After last week’s Saturday Vision hit the street, I received a barrage of SMS saying renowned columnist John Nagenda, had taken off his gloves for a bare knuckle fight with Umeme at the outages that power consumers experienced last week.
Nagenda’s article titled: ‘Uganda to Umeme: Enough’ castigated Umeme in a number of ways that do not accurately represent the company and its performance since 2005.
He refers to the ownership of Umeme as being South African; however, the majority shareholder is Actis - a private equity investor firm of British nationality.
The minority shareholders (39.3%) of Umeme are made up of highly reputable institutional investors like the National Social Security Fund and the International Finance Company alongside 6,483 local Ugandan shareholders.
What evidently irked Nagenda was the outage that customers experienced as well as the support from our contact centre.
I would like to apologise to Nagenda and to all our customers, who have been inconvenienced and dissatisfied. We are committed to continuous improvement. The outages being experienced are caused by one of the following;
Planned maintenance. We are obliged to carry out this work in close collaboration with the Uganda Electricity Transmission Company to improve the quality of supply.
Line construction and refurbishment. In 2012, we carried out extensive works replacing poles and cables in the country.
We reinforced lines from Kampala to Lugazi to meet the rapid industrialization in Mukono and there are still areas in dire need.
Adverse weather conditions that many times bring down trees, poles and break conductors. Nagenda questions, “…surely Umeme should have purchased the necessary equipment to forestall this…” but like many electricity providers the world over, we are not able to forestall acts of nature.
We do, nevertheless, equip ourselves to be able to respond in the shortest possible time to emergencies. Umeme endeavours to communicate to customers to reassure them we are attending to outages.
Power theft and vandalism has reached totally unacceptable levels. Kenya, on her part, has recently introduced the Stature Law Miscellaneous Amendment Bill 2012, which has enhanced penalties to a minimum fi ne of Ksh5m or a jail term of not less than 10 years or both for anyone convicted of vandalism or using power illegally.
Uganda urgently requires a similar legislation, if we are going see a reduction in outages and deaths caused by people electrocuted by illegal connections.

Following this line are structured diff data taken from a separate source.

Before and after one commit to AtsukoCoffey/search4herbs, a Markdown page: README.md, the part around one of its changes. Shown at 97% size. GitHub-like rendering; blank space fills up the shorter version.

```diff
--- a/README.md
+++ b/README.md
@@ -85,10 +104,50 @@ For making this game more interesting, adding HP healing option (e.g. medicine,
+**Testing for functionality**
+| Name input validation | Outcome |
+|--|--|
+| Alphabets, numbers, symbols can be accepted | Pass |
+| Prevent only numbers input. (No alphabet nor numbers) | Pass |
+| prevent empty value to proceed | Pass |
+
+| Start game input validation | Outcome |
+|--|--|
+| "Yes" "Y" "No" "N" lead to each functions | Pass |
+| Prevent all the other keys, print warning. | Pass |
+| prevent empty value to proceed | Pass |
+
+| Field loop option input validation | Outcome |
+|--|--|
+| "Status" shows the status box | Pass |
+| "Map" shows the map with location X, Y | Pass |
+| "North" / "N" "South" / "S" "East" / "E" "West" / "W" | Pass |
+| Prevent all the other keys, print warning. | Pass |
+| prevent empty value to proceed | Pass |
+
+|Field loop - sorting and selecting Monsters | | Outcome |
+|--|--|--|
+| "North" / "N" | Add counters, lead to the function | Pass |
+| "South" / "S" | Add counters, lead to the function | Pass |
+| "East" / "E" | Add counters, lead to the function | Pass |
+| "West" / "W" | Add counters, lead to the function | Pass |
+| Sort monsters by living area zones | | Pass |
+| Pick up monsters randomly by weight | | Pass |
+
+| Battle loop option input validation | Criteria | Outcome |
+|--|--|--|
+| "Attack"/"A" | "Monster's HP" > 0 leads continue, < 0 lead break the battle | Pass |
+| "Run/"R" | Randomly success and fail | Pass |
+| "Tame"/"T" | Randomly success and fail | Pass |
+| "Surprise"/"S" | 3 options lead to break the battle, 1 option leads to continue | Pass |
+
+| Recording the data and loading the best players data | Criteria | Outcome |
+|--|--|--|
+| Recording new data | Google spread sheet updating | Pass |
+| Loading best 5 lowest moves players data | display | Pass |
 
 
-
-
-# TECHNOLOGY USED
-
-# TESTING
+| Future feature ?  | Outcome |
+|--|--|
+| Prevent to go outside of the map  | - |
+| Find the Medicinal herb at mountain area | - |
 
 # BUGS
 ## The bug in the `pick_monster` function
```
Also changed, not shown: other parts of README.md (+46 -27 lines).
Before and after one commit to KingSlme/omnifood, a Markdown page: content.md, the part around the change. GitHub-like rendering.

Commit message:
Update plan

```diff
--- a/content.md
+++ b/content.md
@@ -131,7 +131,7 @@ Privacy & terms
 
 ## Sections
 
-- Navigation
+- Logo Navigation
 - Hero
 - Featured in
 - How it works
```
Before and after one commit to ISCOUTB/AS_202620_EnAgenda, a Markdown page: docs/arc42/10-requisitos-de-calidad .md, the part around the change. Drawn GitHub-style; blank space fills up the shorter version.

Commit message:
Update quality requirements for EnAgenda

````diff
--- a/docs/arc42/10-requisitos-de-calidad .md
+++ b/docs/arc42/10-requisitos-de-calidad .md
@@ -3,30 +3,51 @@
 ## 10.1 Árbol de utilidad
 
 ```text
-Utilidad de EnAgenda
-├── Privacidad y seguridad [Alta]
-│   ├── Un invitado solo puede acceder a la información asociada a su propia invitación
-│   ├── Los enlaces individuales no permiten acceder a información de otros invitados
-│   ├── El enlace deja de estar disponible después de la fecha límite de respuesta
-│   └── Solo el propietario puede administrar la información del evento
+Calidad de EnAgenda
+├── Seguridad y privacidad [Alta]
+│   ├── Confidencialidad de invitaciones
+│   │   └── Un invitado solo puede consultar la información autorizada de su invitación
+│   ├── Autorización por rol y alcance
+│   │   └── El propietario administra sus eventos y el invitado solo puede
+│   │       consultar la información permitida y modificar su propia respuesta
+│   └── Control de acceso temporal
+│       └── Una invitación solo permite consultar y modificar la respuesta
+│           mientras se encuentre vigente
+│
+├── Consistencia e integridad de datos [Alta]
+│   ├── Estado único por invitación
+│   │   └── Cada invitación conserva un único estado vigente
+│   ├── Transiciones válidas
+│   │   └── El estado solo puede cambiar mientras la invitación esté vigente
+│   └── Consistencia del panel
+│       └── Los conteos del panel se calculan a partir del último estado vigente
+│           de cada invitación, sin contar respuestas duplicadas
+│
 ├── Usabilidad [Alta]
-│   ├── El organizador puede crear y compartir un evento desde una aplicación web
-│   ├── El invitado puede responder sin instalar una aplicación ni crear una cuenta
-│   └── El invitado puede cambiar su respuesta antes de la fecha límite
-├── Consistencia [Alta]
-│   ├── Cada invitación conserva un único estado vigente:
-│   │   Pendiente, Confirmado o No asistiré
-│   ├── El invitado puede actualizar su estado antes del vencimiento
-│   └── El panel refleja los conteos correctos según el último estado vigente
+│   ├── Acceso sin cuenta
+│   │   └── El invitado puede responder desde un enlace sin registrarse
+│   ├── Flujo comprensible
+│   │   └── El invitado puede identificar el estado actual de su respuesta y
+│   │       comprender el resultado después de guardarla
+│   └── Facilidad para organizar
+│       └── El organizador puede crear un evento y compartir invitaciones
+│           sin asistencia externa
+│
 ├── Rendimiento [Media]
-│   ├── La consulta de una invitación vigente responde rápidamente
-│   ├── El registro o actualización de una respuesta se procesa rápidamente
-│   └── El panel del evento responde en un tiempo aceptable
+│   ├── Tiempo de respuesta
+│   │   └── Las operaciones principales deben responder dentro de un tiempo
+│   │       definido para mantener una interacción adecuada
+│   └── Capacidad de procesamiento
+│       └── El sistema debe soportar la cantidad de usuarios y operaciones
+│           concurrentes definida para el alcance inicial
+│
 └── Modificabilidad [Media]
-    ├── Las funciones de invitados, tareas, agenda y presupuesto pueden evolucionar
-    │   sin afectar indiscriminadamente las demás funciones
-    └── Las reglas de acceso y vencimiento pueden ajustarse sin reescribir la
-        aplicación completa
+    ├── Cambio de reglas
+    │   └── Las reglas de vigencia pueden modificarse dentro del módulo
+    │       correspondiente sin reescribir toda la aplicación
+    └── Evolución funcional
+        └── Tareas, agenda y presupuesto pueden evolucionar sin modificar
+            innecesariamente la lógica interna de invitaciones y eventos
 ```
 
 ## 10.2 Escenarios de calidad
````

Since Umeme secured the license in 2005, it has invested more than $130m in network, line and infrastructure refurbishment as well as the construction of new substations like the sh10b Lubowa substation due for completion next week.
This particular investment will bring relief to residents along Entebbe Road, who have had numerous outages caused by the expeditious developments in the area. Umeme delivered on all targets set by the Electricity Regulatory Authority (ERA) as part of the Concession Agreement against which the seven-year review determined the viability of the contract.
These include: Bringing down electricity losses from 35% to 28% by March 2012 – We achieved
Invest a minimum of $65m by March 2012 – We delivered $130m, certified by ERA.
Grow customer numbers – from less than 300,000 in 2005 to now over 500,000 people connected.
Grow sales of power – from 1,000GWh in 2005 we are currently at 1,735GWh.
Improve revenue collections from 70% - we are averaging 98% monthly.
Bring down new connection time. We are able to connect new customers within five days but regularly achieve one day connections on completion of all formalities.
Umeme introduced prepayment metering in Kitintale, Luzira and Bugolobi and now Natete - 20,000 customers are using this system.
Umeme has used technology to improve the customer experience, and in July 2012 launched Umeme Touchpay that enables an assortment of platforms to easy payment of bills. Customers can also register online or in any of our 33 offi ces around the country to receive their eBill.
Finally, Umeme remits to Uganda Electricity Transmission Company over $30m monthly on a specifi ed nonnegotiable date demonstrating Umeme is meeting its obligations to the Government.
This makes electricity generation an attractive offering for investors, so the Government’s strategy to make the sector self-sustaining is paying off.
Umeme is committed to delivery of better and modern customer service.
Henry Rugamba head of communications, Umeme